▶ What to do
If an entry holds a picture, leave that picture out and reproduce everything else exactly.

▶ Extracted information
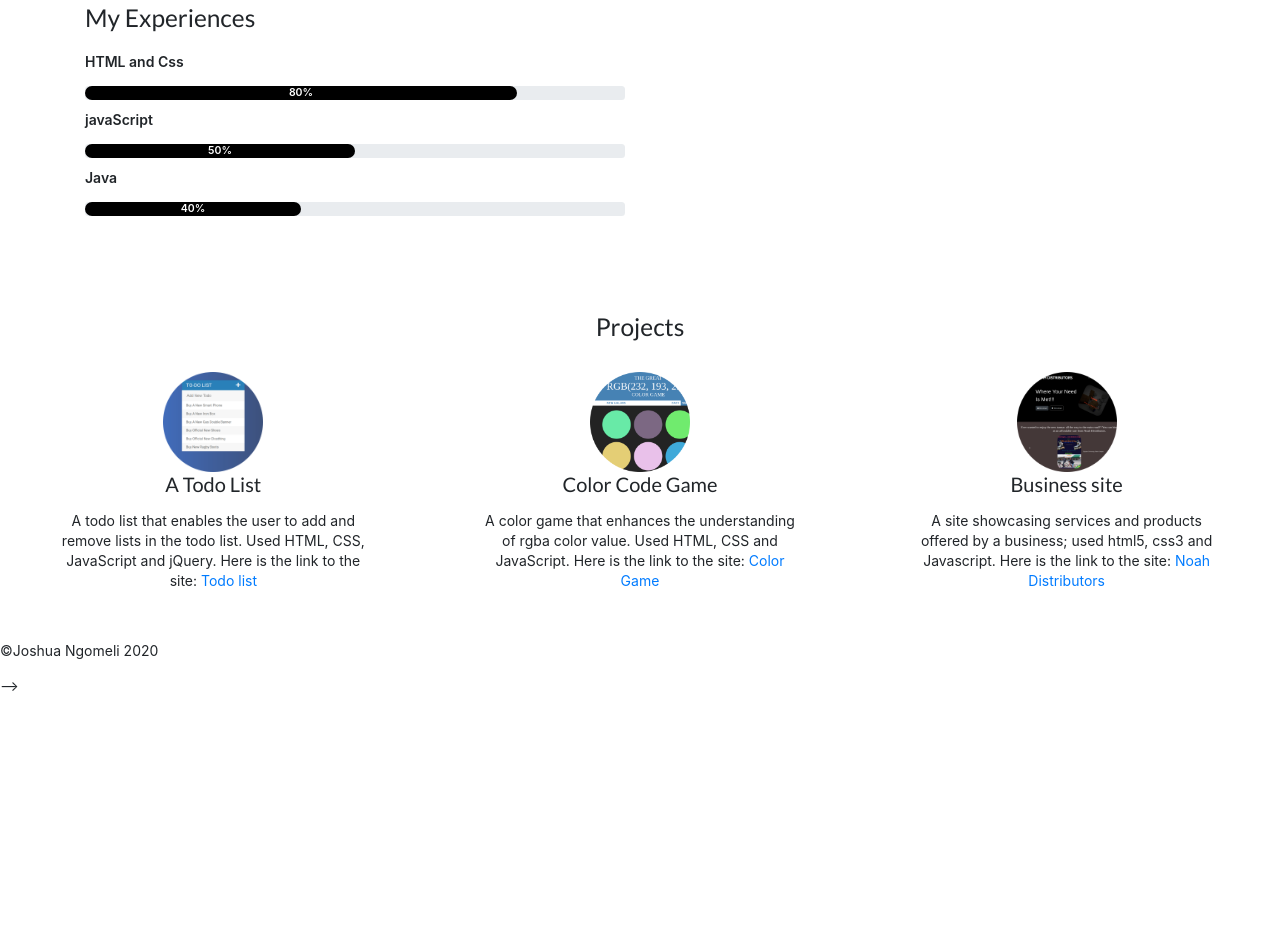
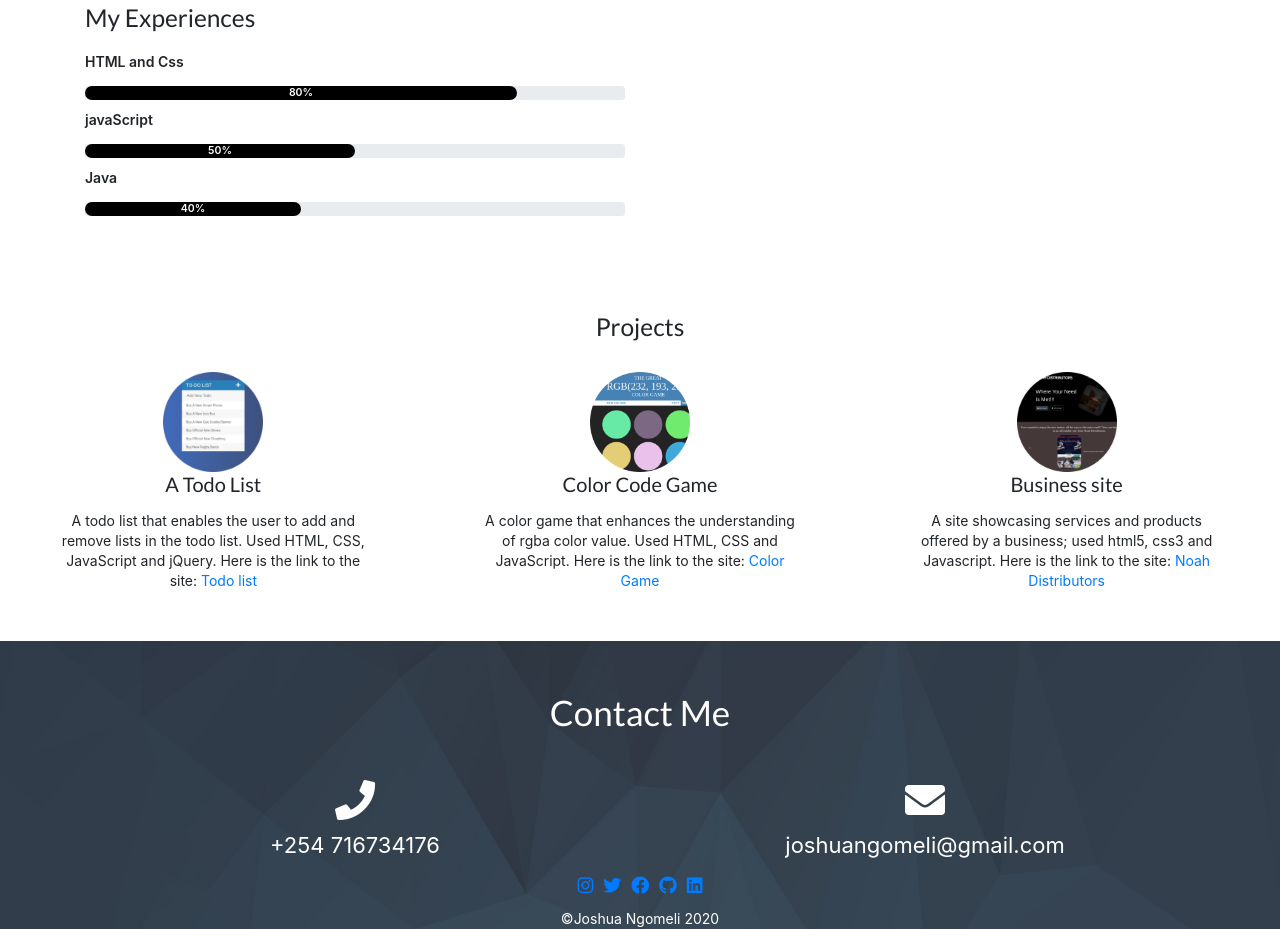
Before and after one commit to Ngomeli/portfolio, a plain HTML site: page index.html in a window 1280 px wide. Shown: the part 1247-2176 px from the top of the page. Before the commit the page ends 1943 px from the top, so only its background shows below. Drawn offline with nearby package versions, Linux system fonts and the light colour scheme; a web font is replaced by a local one.

Commit message:
added the contact section

```diff
--- a/index.html
+++ b/index.html
@@ -36,7 +36,7 @@
                         <a class="nav-link" href="#projects">Projects</a>
                     </li>
                     <li class="nav-item">
-                        <a class="nav-link" href="#">Contact</a>
+                        <a class="nav-link" href="#contact">Contact</a>
                     </li>
                 </ul>
             </div>
@@ -108,51 +108,35 @@
             </div>
         </div>
     </section>
-    <!--
+    <footer>
+        <div class="contact" id="contact">
+            <div class="container text-center">
+                <h1>Contact Me</h1>
+                <div class="row">
+                    <div class="col-md-6">
+                        <i class="fa fa-phone"></i>
+                        <p>+254 716734176</p>
+                    </div>
+                    <div class="col-md-6">
+                        <i class="fa fa-envelope"></i>
+                        <p>joshuangomeli@gmail.com</p>
+                    </div>
+                </div>
 
 
-    <div class="dreams">
-        <h3>Goals and Dreams</h3>
-        <p class="goals">My short term goals:
-            <ul class="goalsText">
-                <li>Join an outstanding system development company after school as a developer.</li>
-                <li>Have a firm foundation in not less than five programming languages.</li>
-            </ul>
-        </p>
-        <p class="goals">My long term goals:
-            <ul class="goalsText">
-                <li>Contribute to the society by solving problems using the skills i have gained.</li>
-                <li>Offer mentorship to students who want to join my career path.</li>
-            </ul>
-        </p>
-        <p class="goals">Dreams
-            <ul>
-                <li>To always understand user problems and find a way to meet those needs by creating user friendly systems.</li>
-            </ul>
-        </p>
-    </div>
-    <div class="form" id="contact">
-        <h3>Contact</h3>
-        <form method="POST" action="mailto:joshuakibuba181212@daystar.ac.ke" enctype="text/plain">
-            <input type="text" name="yourName" placeholder="Your Name">
-            <input type="email" name="yourEmail" placeholder="Your Email">
-            <textarea id="" cols="30" rows="10" name="yourMessage" placeholder="Your message"></textarea>
-            <input type="submit" name="submit" class="submit">
-        </form>
-    </div>
-    <div class="footer">
-        <p class="social">
-            <a href="https://www.instagram.com/joshuangomeli/" target="_blank"><i class="instagram icon"></i></a><a href="https://twitter.com/JoshuaNgomeli" target="_blank"><i class="twitter icon"></i></a>
-            <a href="https://www.facebook.com/joshua.ngomeli" target="_blank"><i class="facebook icon"></i></a>
-            <a href="https://github.com/Ngomeli" target="_blank"><i class="github icon"></i></a>
-            <a href="https://www.linkedin.com/in/joshua-ngomeli-305146128/?msgControlName=reply_to_sender&msgConversationId=6684295637711818752&msgOverlay=true" target="_blank"><i class="linkedin icon"></i></a>
-        </p> -->
-    <p>&copy;Joshua Ngomeli 2020</p>
-    </div> -->
+                <ul class="social">
+                    <li><a href="https://www.instagram.com/joshuangomeli/" target="_blank"><i class="fab fa-instagram"></i></a>
+                        <li><a href="https://twitter.com/JoshuaNgomeli" target="_blank"><i class="fab fa-twitter"></i></a></li>
+                        <li> <a href="https://www.facebook.com/joshua.ngomeli" target="_blank"><i class="fab fa-facebook"></i></a></li>
+                        <li><a href="https://github.com/Ngomeli" target="_blank"><i class="fab fa-github"></i></a></li>
+                        <li> <a href="https://www.linkedin.com/in/joshua-ngomeli-305146128/?msgControlName=reply_to_sender&msgConversationId=6684295637711818752&msgOverlay=true" target="_blank"><i class="fab fa-linkedin"></i></a></li>
+                </ul>
+                <p>&copy;Joshua Ngomeli 2020</p>
+            </div>
+        </div>
+    </footer>
     <script src="main.js"></script>
-    <script src="https://code.jquery.com/jquery-3.5.1.slim.min.js" integrity="sha384-DfXdz2htPH0lsSSs5nCTpuj/zy4C+OGpamoFVy38MVBnE+IbbVYUew+OrCXaRkfj" crossorigin="anonymous"></script>
-    <script src="https://cdn.jsdelivr.net/npm/popper.js@1.16.1/dist/umd/popper.min.js" integrity="sha384-9/reFTGAW83EW2RDu2S0VKaIzap3H66lZH81PoYlFhbGU+6BZp6G7niu735Sk7lN" crossorigin="anonymous"></script>
-    <script src="https://cdn.jsdelivr.net/npm/bootstrap@4.5.3/dist/js/bootstrap.min.js" integrity="sha384-w1Q4orYjBQndcko6MimVbzY0tgp4pWB4lZ7lr30WKz0vr/aWKhXdBNmNb5D92v7s" crossorigin="anonymous"></script>
-</body>
+
+    <body>
 
 </html>
--- a/styles/main.css
+++ b/styles/main.css
@@ -154,3 +154,41 @@ nav {
     margin-bottom: 15px;
     font-weight: 400;
 }
+
+
+/*-------------------------Contact------------------*/
+
+.contact {
+    padding-top: 50px;
+    background-image: url(../images/footer.jpeg);
+    background-size: cover;
+    background-position: center;
+    background-attachment: fixed;
+    color: #fff;
+}
+
+.contact .row {
+    padding-top: 30px;
+    font-size: 22px;
+}
+
+.contact .col-md-6 .fa {
+    padding: 10px;
+    font-size: 40px;
+}
+
+.social {
+    display: flex;
+    text-decoration: none;
+    text-align: center;
+    justify-content: center;
+    align-items: center;
+    list-style: none;
+    font-size: large;
+    margin: 5px;
+    padding: 5px;
+}
+
+.social i {
+    margin: 5px;
+}
```
Also changed, not shown: images/footer.jpeg (added).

▶ Answer to this task
Before and after one commit to Ngomeli/portfolio, a plain HTML site: page index.html in a window 1280 px wide. Shown: the part 1247-2176 px from the top of the page. Before the commit the page ends 1943 px from the top, so only its background shows below. Drawn offline with nearby package versions, Linux system fonts and the light colour scheme; a web font is replaced by a local one.

Commit message:
added the contact section

```diff
--- a/index.html
+++ b/index.html
@@ -36,7 +36,7 @@
                         <a class="nav-link" href="#projects">Projects</a>
                     </li>
                     <li class="nav-item">
-                        <a class="nav-link" href="#">Contact</a>
+                        <a class="nav-link" href="#contact">Contact</a>
                     </li>
                 </ul>
             </div>
@@ -108,51 +108,35 @@
             </div>
         </div>
     </section>
-    <!--
+    <footer>
+        <div class="contact" id="contact">
+            <div class="container text-center">
+                <h1>Contact Me</h1>
+                <div class="row">
+                    <div class="col-md-6">
+                        <i class="fa fa-phone"></i>
+                        <p>+254 716734176</p>
+                    </div>
+                    <div class="col-md-6">
+                        <i class="fa fa-envelope"></i>
+                        <p>joshuangomeli@gmail.com</p>
+                    </div>
+                </div>
 
 
-    <div class="dreams">
-        <h3>Goals and Dreams</h3>
-        <p class="goals">My short term goals:
-            <ul class="goalsText">
-                <li>Join an outstanding system development company after school as a developer.</li>
-                <li>Have a firm foundation in not less than five programming languages.</li>
-            </ul>
-        </p>
-        <p class="goals">My long term goals:
-            <ul class="goalsText">
-                <li>Contribute to the society by solving problems using the skills i have gained.</li>
-                <li>Offer mentorship to students who want to join my career path.</li>
-            </ul>
-        </p>
-        <p class="goals">Dreams
-            <ul>
-                <li>To always understand user problems and find a way to meet those needs by creating user friendly systems.</li>
-            </ul>
-        </p>
-    </div>
-    <div class="form" id="contact">
-        <h3>Contact</h3>
-        <form method="POST" action="mailto:joshuakibuba181212@daystar.ac.ke" enctype="text/plain">
-            <input type="text" name="yourName" placeholder="Your Name">
-            <input type="email" name="yourEmail" placeholder="Your Email">
-            <textarea id="" cols="30" rows="10" name="yourMessage" placeholder="Your message"></textarea>
-            <input type="submit" name="submit" class="submit">
-        </form>
-    </div>
-    <div class="footer">
-        <p class="social">
-            <a href="https://www.instagram.com/joshuangomeli/" target="_blank"><i class="instagram icon"></i></a><a href="https://twitter.com/JoshuaNgomeli" target="_blank"><i class="twitter icon"></i></a>
-            <a href="https://www.facebook.com/joshua.ngomeli" target="_blank"><i class="facebook icon"></i></a>
-            <a href="https://github.com/Ngomeli" target="_blank"><i class="github icon"></i></a>
-            <a href="https://www.linkedin.com/in/joshua-ngomeli-305146128/?msgControlName=reply_to_sender&msgConversationId=6684295637711818752&msgOverlay=true" target="_blank"><i class="linkedin icon"></i></a>
-        </p> -->
-    <p>&copy;Joshua Ngomeli 2020</p>
-    </div> -->
+                <ul class="social">
+                    <li><a href="https://www.instagram.com/joshuangomeli/" target="_blank"><i class="fab fa-instagram"></i></a>
+                        <li><a href="https://twitter.com/JoshuaNgomeli" target="_blank"><i class="fab fa-twitter"></i></a></li>
+                        <li> <a href="https://www.facebook.com/joshua.ngomeli" target="_blank"><i class="fab fa-facebook"></i></a></li>
+                        <li><a href="https://github.com/Ngomeli" target="_blank"><i class="fab fa-github"></i></a></li>
+                        <li> <a href="https://www.linkedin.com/in/joshua-ngomeli-305146128/?msgControlName=reply_to_sender&msgConversationId=6684295637711818752&msgOverlay=true" target="_blank"><i class="fab fa-linkedin"></i></a></li>
+                </ul>
+                <p>&copy;Joshua Ngomeli 2020</p>
+            </div>
+        </div>
+    </footer>
     <script src="main.js"></script>
-    <script src="https://code.jquery.com/jquery-3.5.1.slim.min.js" integrity="sha384-DfXdz2htPH0lsSSs5nCTpuj/zy4C+OGpamoFVy38MVBnE+IbbVYUew+OrCXaRkfj" crossorigin="anonymous"></script>
-    <script src="https://cdn.jsdelivr.net/npm/popper.js@1.16.1/dist/umd/popper.min.js" integrity="sha384-9/reFTGAW83EW2RDu2S0VKaIzap3H66lZH81PoYlFhbGU+6BZp6G7niu735Sk7lN" crossorigin="anonymous"></script>
-    <script src="https://cdn.jsdelivr.net/npm/bootstrap@4.5.3/dist/js/bootstrap.min.js" integrity="sha384-w1Q4orYjBQndcko6MimVbzY0tgp4pWB4lZ7lr30WKz0vr/aWKhXdBNmNb5D92v7s" crossorigin="anonymous"></script>
-</body>
+
+    <body>
 
 </html>
--- a/styles/main.css
+++ b/styles/main.css
@@ -154,3 +154,41 @@ nav {
     margin-bottom: 15px;
     font-weight: 400;
 }
+
+
+/*-------------------------Contact------------------*/
+
+.contact {
+    padding-top: 50px;
+    background-image: url(../images/footer.jpeg);
+    background-size: cover;
+    background-position: center;
+    background-attachment: fixed;
+    color: #fff;
+}
+
+.contact .row {
+    padding-top: 30px;
+    font-size: 22px;
+}
+
+.contact .col-md-6 .fa {
+    padding: 10px;
+    font-size: 40px;
+}
+
+.social {
+    display: flex;
+    text-decoration: none;
+    text-align: center;
+    justify-content: center;
+    align-items: center;
+    list-style: none;
+    font-size: large;
+    margin: 5px;
+    padding: 5px;
+}
+
+.social i {
+    margin: 5px;
+}
```
Also changed, not shown: images/footer.jpeg (added).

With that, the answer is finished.